▶ **Work item**:
Which of the lines below hold the word "page"? Pull each of them out.

*** Source data ***

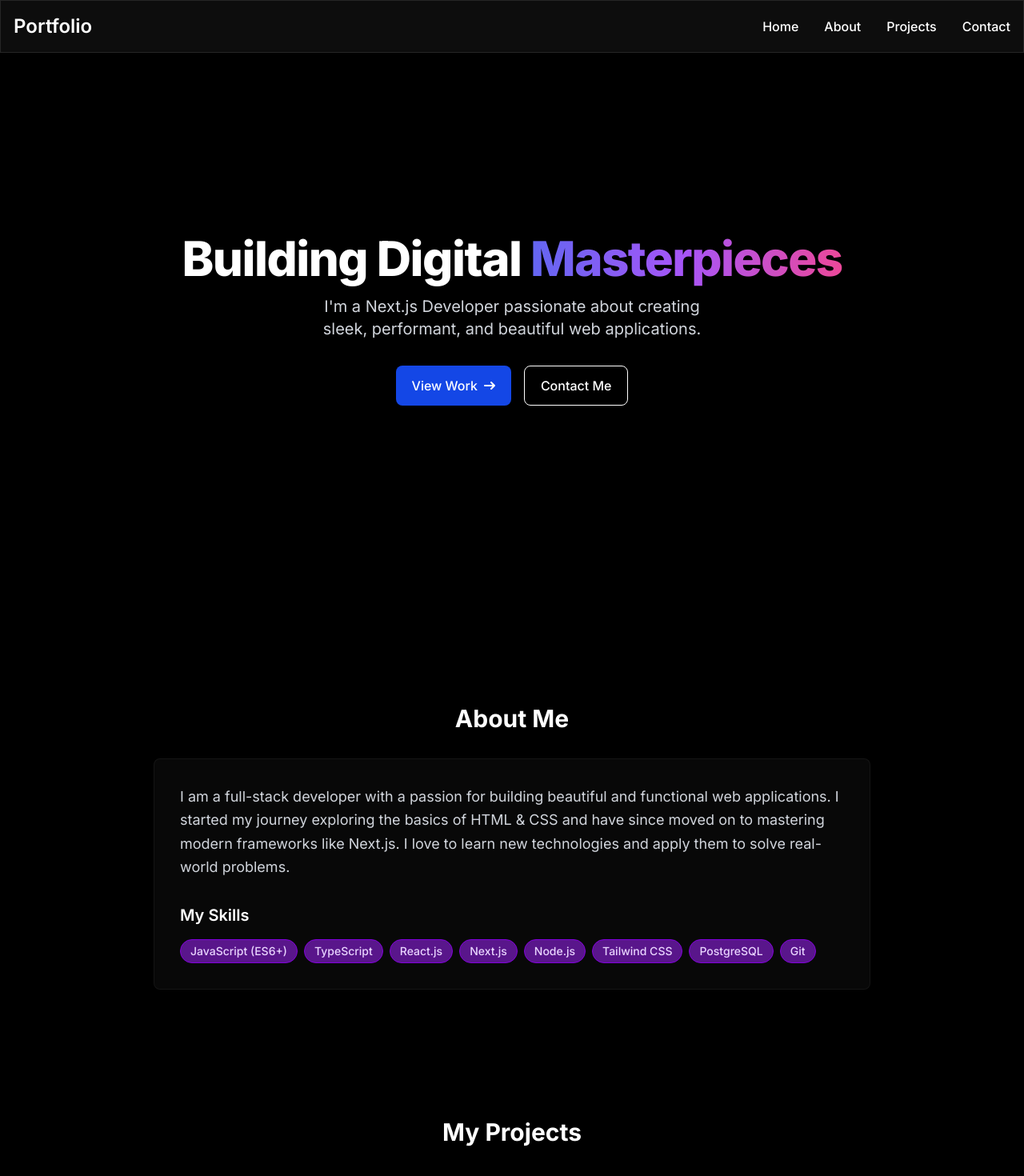
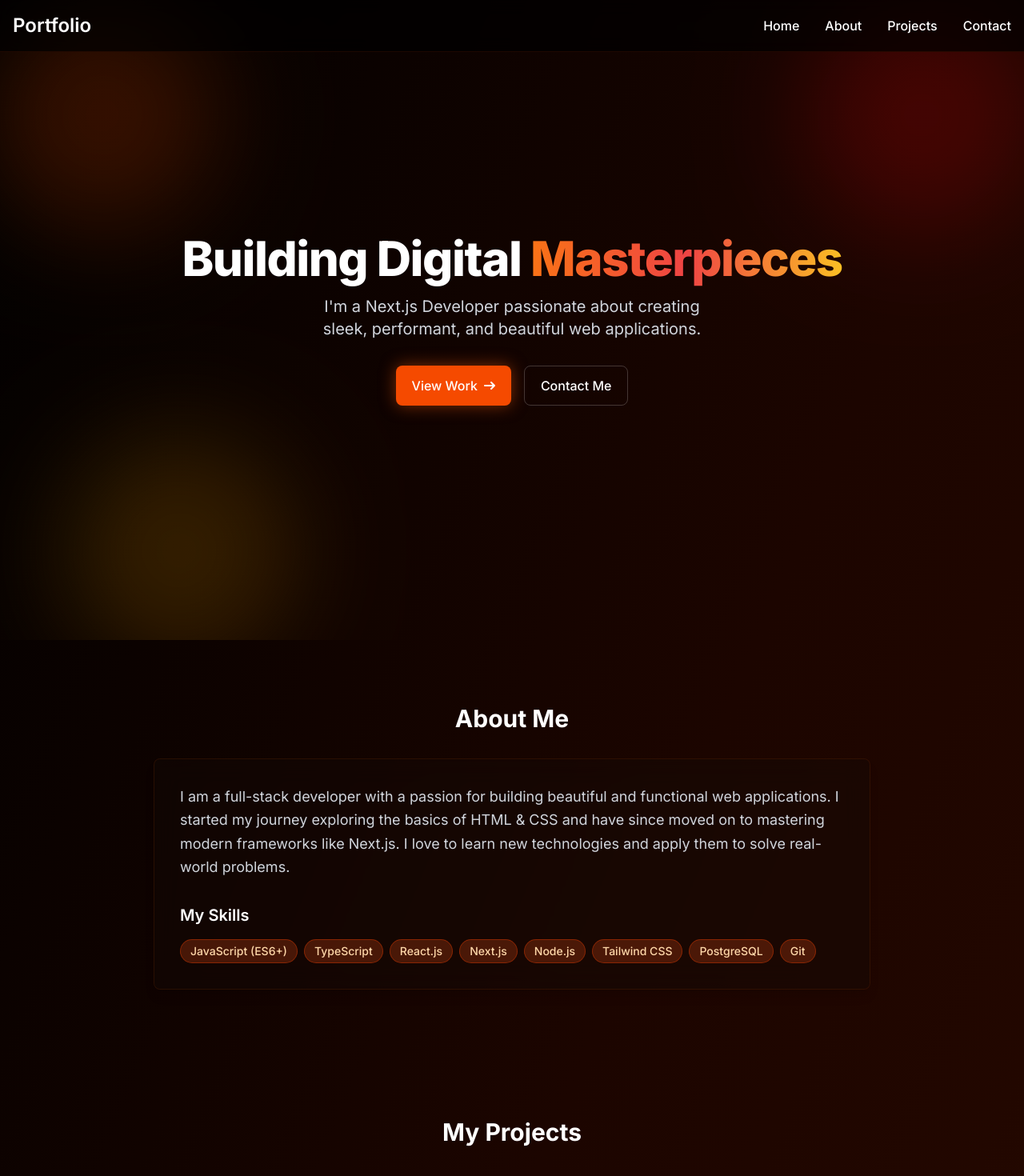
Before and after one commit to Anubrata2000/My-Portfolio, a Next.js app: page / in a window 1280 px wide. Shown: the top 1470 px of the page at 80% size. Built offline with nearby package versions, Linux system fonts and the light colour scheme.

Commit message:
feat: Implement initial portfolio website structure including navigation, hero, about, projects, and contact sections.

```diff
--- a/app/globals.css
+++ b/app/globals.css
@@ -7,36 +7,38 @@
 
 body {
   color: var(--foreground);
-  background: var(--background);
+  background: linear-gradient(to bottom right, #000000, #1c0500, #2a0a00);
+  min-height: 100vh;
   font-family: Arial, Helvetica, sans-serif;
   overflow-x: hidden;
 }
 
 /* Glassmorphism Utilities */
 .glass {
-  background: rgba(255, 255, 255, 0.05);
+  background: rgba(0, 0, 0, 0.7);
   backdrop-filter: blur(10px);
   -webkit-backdrop-filter: blur(10px);
-  border: 1px solid rgba(255, 255, 255, 0.1);
+  border-bottom: 1px solid rgba(255, 69, 0, 0.1);
 }
 
 .glass-card {
-  background: rgba(255, 255, 255, 0.03);
+  background: rgba(20, 10, 5, 0.4);
   backdrop-filter: blur(16px);
   -webkit-backdrop-filter: blur(16px);
-  border: 1px solid rgba(255, 255, 255, 0.05);
+  border: 1px solid rgba(255, 100, 0, 0.1);
   transition: all 0.3s ease;
 }
 
 .glass-card:hover {
-  background: rgba(255, 255, 255, 0.07);
-  border-color: rgba(255, 255, 255, 0.2);
+  background: rgba(30, 15, 5, 0.6);
+  border-color: rgba(255, 100, 0, 0.3);
   transform: translateY(-5px);
+  box-shadow: 0 0 20px rgba(255, 69, 0, 0.1);
 }
 
 /* Gradient Text */
 .text-gradient {
-  background: linear-gradient(to right, #6366f1, #a855f7, #ec4899);
+  background: linear-gradient(to right, #f97316, #ef4444, #fbbf24);
   -webkit-background-clip: text;
   background-clip: text;
   color: transparent;
--- a/app/page.tsx
+++ b/app/page.tsx
@@ -7,7 +7,7 @@ import Footer from "@/components/Footer";
 
 export default function Home() {
   return (
-    <main className="min-h-screen bg-black text-white selection:bg-purple-500 selection:text-white">
+    <main className="min-h-screen text-white selection:bg-orange-500 selection:text-white">
       <Navbar />
       <div className="flex flex-col gap-0">
         <Hero />
--- a/components/About.tsx
+++ b/components/About.tsx
@@ -29,7 +29,7 @@ export default function About() {
                             {skills.map((skill) => (
                                 <span
                                     key={skill}
-                                    className="bg-purple-900 text-purple-200 text-sm font-medium px-3 py-1 rounded-full border border-purple-700"
+                                    className="bg-orange-900/50 text-orange-200 text-sm font-medium px-3 py-1 rounded-full border border-orange-700/50"
                                 >
                                     {skill}
                                 </span>
--- a/components/Contact.tsx
+++ b/components/Contact.tsx
@@ -56,7 +56,7 @@ export default function Contact() {
                     </div>
                     <button
                         type="submit"
-                        className="py-3 px-5 text-sm font-medium text-center text-white rounded-lg bg-blue-700 sm:w-fit hover:bg-blue-800 focus:ring-4 focus:outline-none focus:ring-blue-300 dark:bg-blue-600 dark:hover:bg-blue-700 dark:focus:ring-blue-800"
+                        className="py-3 px-5 text-sm font-medium text-center text-white rounded-lg bg-orange-700 sm:w-fit hover:bg-orange-800 focus:ring-4 focus:outline-none focus:ring-orange-300 dark:bg-orange-600 dark:hover:bg-orange-700 dark:focus:ring-orange-800"
                     >
                         Send message
                     </button>
--- a/components/Hero.tsx
+++ b/components/Hero.tsx
@@ -2,9 +2,9 @@ export default function Hero() {
     return (
         <section id="hero" className="min-h-screen flex items-center justify-center relative overflow-hidden">
             {/* Background blobs */}
-            <div className="absolute top-0 -left-4 w-72 h-72 bg-purple-500 rounded-full mix-blend-multiply filter blur-xl opacity-30 animate-blob"></div>
-            <div className="absolute top-0 -right-4 w-72 h-72 bg-yellow-500 rounded-full mix-blend-multiply filter blur-xl opacity-30 animate-blob animation-delay-2000"></div>
-            <div className="absolute -bottom-8 left-20 w-72 h-72 bg-pink-500 rounded-full mix-blend-multiply filter blur-xl opacity-30 animate-blob animation-delay-4000"></div>
+            <div className="absolute top-0 -left-4 w-72 h-72 bg-orange-600 rounded-full mix-blend-screen filter blur-3xl opacity-20 animate-blob"></div>
+            <div className="absolute top-0 -right-4 w-72 h-72 bg-red-600 rounded-full mix-blend-screen filter blur-3xl opacity-20 animate-blob animation-delay-2000"></div>
+            <div className="absolute -bottom-8 left-20 w-72 h-72 bg-yellow-600 rounded-full mix-blend-screen filter blur-3xl opacity-20 animate-blob animation-delay-4000"></div>
 
             <div className="relative z-10 text-center px-4 max-w-4xl mx-auto">
                 <h1 className="mb-4 text-4xl font-extrabold tracking-tight leading-none md:text-5xl lg:text-6xl text-white">
@@ -16,7 +16,7 @@ export default function Hero() {
                 <div className="flex flex-col space-y-4 sm:flex-row sm:justify-center sm:space-y-0 sm:space-x-4">
                     <a
                         href="#projects"
-                        className="inline-flex justify-center items-center py-3 px-5 text-base font-medium text-center text-white rounded-lg bg-blue-700 hover:bg-blue-800 focus:ring-4 focus:ring-blue-300 dark:focus:ring-blue-900 transition-all"
+                        className="inline-flex justify-center items-center py-3 px-5 text-base font-medium text-center text-white rounded-lg bg-orange-600 hover:bg-orange-700 focus:ring-4 focus:ring-orange-900 transition-all shadow-[0_0_20px_rgba(234,88,12,0.5)]"
                     >
                         View Work
                         <svg
@@ -37,7 +37,7 @@ export default function Hero() {
                     </a>
                     <a
                         href="#contact"
-                        className="inline-flex justify-center items-center py-3 px-5 text-base font-medium text-center text-white border border-white rounded-lg hover:bg-white hover:text-black focus:ring-4 focus:ring-gray-100 dark:focus:ring-gray-800 transition-colors"
+                        className="inline-flex justify-center items-center py-3 px-5 text-base font-medium text-center text-white border border-white/20 rounded-lg hover:bg-white/10 focus:ring-4 focus:ring-gray-800 transition-colors"
                     >
                         Contact Me
                     </a>
--- a/components/Navbar.tsx
+++ b/components/Navbar.tsx
@@ -17,7 +17,7 @@ export default function Navbar() {
             <li>
               <Link
                 href="#hero"
-                className="block py-2 px-3 text-white rounded-sm hover:text-purple-400 md:p-0 transition-colors"
+                className="block py-2 px-3 text-white rounded-sm hover:text-orange-500 md:p-0 transition-colors"
               >
                 Home
               </Link>
@@ -25,7 +25,7 @@ export default function Navbar() {
             <li>
               <Link
                 href="#about"
-                className="block py-2 px-3 text-white rounded-sm hover:text-purple-400 md:p-0 transition-colors"
+                className="block py-2 px-3 text-white rounded-sm hover:text-orange-500 md:p-0 transition-colors"
               >
                 About
               </Link>
@@ -33,7 +33,7 @@ export default function Navbar() {
             <li>
               <Link
                 href="#projects"
-                className="block py-2 px-3 text-white rounded-sm hover:text-purple-400 md:p-0 transition-colors"
+                className="block py-2 px-3 text-white rounded-sm hover:text-orange-500 md:p-0 transition-colors"
               >
                 Projects
               </Link>
@@ -41,7 +41,7 @@ export default function Navbar() {
             <li>
               <Link
                 href="#contact"
-                className="block py-2 px-3 text-white rounded-sm hover:text-purple-400 md:p-0 transition-colors"
+                className="block py-2 px-3 text-white rounded-sm hover:text-orange-500 md:p-0 transition-colors"
               >
                 Contact
               </Link>
--- a/components/Projects.tsx
+++ b/components/Projects.tsx
@@ -23,7 +23,7 @@ export default function Projects() {
     ];
 
     return (
-        <section id="projects" className="py-20 px-4 bg-black/30">
+        <section id="projects" className="py-20 px-4">
             <div className="max-w-6xl mx-auto">
                 <h2 className="text-3xl font-bold mb-12 text-center text-white">
                     My Projects
@@ -42,7 +42,7 @@ export default function Projects() {
                                     {project.tags.map((tag) => (
                                         <span
                                             key={tag}
-                                            className="text-xs font-semibold inline-block py-1 px-2 uppercase rounded text-pink-600 bg-pink-200 uppercase last:mr-0 mr-1"
+                                            className="text-xs font-semibold inline-block py-1 px-2 uppercase rounded text-orange-600 bg-orange-100 uppercase last:mr-0 mr-1"
                                         >
                                             {tag}
                                         </span>
```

*** End of Source data ***

▶ **Solution for this task**:
Before and after one commit to Anubrata2000/My-Portfolio, a Next.js app: page / in a window 1280 px wide. Shown: the top 1470 px of the page at 80% size. Built offline with nearby package versions, Linux system fonts and the light colour scheme.
--- a/app/page.tsx
+++ b/app/page.tsx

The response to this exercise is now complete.